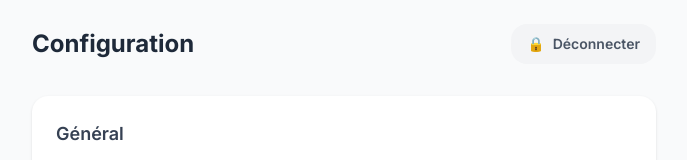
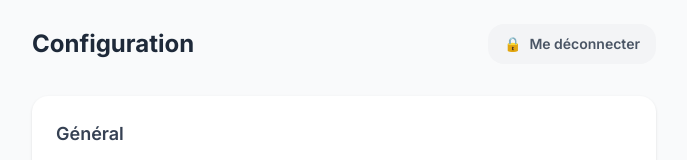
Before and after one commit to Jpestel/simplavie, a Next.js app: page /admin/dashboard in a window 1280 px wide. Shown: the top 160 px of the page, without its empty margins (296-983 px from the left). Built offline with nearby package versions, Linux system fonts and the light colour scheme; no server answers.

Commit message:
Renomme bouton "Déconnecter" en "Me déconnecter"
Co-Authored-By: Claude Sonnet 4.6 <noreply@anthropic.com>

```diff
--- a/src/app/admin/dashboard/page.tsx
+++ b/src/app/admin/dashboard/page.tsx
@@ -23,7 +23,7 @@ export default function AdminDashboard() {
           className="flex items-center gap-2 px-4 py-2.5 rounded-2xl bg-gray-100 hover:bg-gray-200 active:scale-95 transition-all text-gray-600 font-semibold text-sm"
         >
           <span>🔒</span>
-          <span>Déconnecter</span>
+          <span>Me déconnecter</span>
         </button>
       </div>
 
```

* * *

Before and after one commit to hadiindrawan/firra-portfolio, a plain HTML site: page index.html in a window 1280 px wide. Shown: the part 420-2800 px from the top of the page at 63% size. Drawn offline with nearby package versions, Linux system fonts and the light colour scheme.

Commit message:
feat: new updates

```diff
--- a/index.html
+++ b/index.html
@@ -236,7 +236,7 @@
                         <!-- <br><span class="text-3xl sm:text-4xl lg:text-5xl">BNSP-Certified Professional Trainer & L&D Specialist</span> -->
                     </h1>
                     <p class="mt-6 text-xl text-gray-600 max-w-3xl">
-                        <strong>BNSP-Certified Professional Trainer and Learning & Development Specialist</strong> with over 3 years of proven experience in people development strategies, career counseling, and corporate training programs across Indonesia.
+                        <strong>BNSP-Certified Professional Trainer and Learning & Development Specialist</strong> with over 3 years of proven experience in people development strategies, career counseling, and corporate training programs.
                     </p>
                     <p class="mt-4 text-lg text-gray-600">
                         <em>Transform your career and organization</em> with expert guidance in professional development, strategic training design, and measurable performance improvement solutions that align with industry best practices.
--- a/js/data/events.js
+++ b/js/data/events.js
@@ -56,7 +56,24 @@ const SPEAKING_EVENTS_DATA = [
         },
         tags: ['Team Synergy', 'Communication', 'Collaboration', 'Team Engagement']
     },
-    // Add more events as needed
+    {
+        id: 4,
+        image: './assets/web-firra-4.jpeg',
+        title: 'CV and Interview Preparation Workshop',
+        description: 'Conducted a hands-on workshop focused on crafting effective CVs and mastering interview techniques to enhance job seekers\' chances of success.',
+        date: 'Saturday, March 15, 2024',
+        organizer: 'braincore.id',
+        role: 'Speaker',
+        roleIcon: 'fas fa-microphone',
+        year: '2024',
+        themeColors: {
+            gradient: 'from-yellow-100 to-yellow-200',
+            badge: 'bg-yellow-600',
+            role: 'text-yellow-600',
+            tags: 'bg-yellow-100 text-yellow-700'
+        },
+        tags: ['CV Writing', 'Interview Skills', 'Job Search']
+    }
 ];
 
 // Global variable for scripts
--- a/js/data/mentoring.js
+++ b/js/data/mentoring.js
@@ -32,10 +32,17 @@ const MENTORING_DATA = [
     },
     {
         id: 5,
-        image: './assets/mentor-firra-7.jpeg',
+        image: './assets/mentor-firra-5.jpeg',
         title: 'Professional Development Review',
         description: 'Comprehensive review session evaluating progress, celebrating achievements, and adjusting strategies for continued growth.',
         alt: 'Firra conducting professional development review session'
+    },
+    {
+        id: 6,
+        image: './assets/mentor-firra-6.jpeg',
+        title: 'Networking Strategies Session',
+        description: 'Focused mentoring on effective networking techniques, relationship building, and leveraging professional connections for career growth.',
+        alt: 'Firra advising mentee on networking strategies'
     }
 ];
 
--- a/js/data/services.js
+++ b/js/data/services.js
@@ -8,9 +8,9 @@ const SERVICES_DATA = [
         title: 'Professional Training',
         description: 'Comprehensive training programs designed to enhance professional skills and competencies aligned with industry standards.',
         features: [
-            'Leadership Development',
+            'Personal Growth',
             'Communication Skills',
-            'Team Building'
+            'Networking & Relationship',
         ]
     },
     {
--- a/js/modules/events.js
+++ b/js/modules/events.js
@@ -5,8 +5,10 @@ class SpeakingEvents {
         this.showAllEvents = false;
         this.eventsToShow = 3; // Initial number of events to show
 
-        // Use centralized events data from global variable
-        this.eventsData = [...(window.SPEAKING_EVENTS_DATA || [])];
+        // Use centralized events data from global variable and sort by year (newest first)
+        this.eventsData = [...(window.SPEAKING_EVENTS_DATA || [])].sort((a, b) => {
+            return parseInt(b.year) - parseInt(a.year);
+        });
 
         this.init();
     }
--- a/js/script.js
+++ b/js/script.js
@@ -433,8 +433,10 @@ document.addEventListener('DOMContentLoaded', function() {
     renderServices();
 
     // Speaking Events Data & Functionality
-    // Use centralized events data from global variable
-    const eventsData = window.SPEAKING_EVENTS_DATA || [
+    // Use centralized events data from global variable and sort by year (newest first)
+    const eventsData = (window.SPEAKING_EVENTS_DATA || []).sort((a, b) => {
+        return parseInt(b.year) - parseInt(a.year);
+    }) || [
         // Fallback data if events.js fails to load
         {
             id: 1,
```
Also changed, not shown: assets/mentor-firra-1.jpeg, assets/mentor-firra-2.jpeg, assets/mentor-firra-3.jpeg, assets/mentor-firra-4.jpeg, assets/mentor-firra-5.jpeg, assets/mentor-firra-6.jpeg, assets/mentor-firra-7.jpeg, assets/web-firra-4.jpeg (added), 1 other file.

---

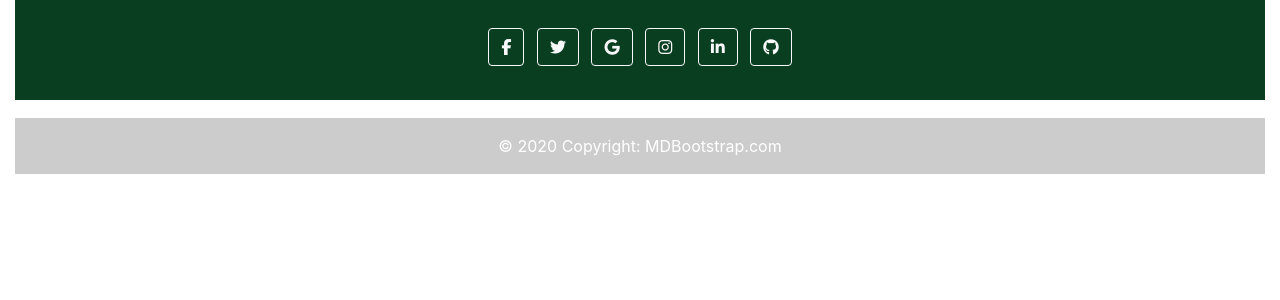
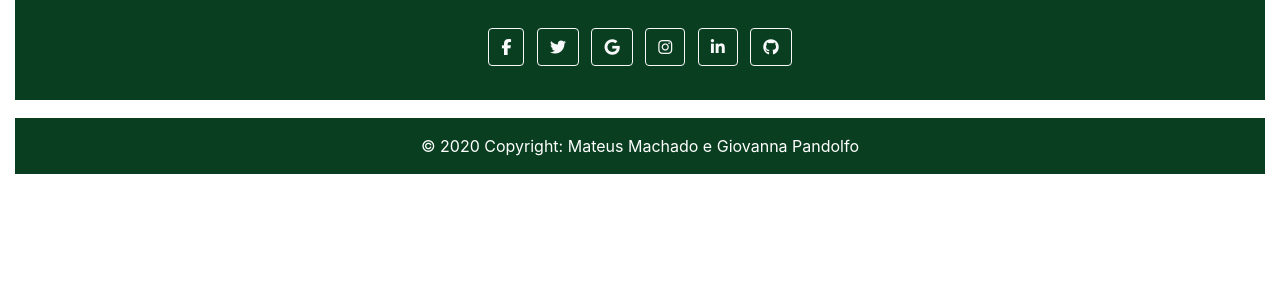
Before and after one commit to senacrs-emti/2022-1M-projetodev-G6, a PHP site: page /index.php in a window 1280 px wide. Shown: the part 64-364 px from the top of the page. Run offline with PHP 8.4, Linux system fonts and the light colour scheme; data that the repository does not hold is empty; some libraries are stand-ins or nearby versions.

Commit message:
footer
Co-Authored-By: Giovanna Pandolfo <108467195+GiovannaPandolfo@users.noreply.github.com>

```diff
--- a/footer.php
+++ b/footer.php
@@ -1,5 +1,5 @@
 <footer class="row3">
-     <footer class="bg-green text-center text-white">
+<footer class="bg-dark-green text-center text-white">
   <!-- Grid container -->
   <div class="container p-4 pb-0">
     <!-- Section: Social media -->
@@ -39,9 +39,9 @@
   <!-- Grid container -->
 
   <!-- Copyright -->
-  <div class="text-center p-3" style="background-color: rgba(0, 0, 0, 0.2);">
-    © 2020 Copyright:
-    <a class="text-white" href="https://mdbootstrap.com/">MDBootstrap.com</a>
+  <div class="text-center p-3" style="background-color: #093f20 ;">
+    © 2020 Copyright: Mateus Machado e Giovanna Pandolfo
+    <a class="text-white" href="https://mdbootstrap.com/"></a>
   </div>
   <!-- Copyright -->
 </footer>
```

- _EXERCISE BRIEF_
Lines with "footer": copy every one of them from the listing above.

- _RESPONSE BOX_
footer
--- a/footer.php
+++ b/footer.php
 <footer class="row3">
-     <footer class="bg-green text-center text-white">
+<footer class="bg-dark-green text-center text-white">
 </footer>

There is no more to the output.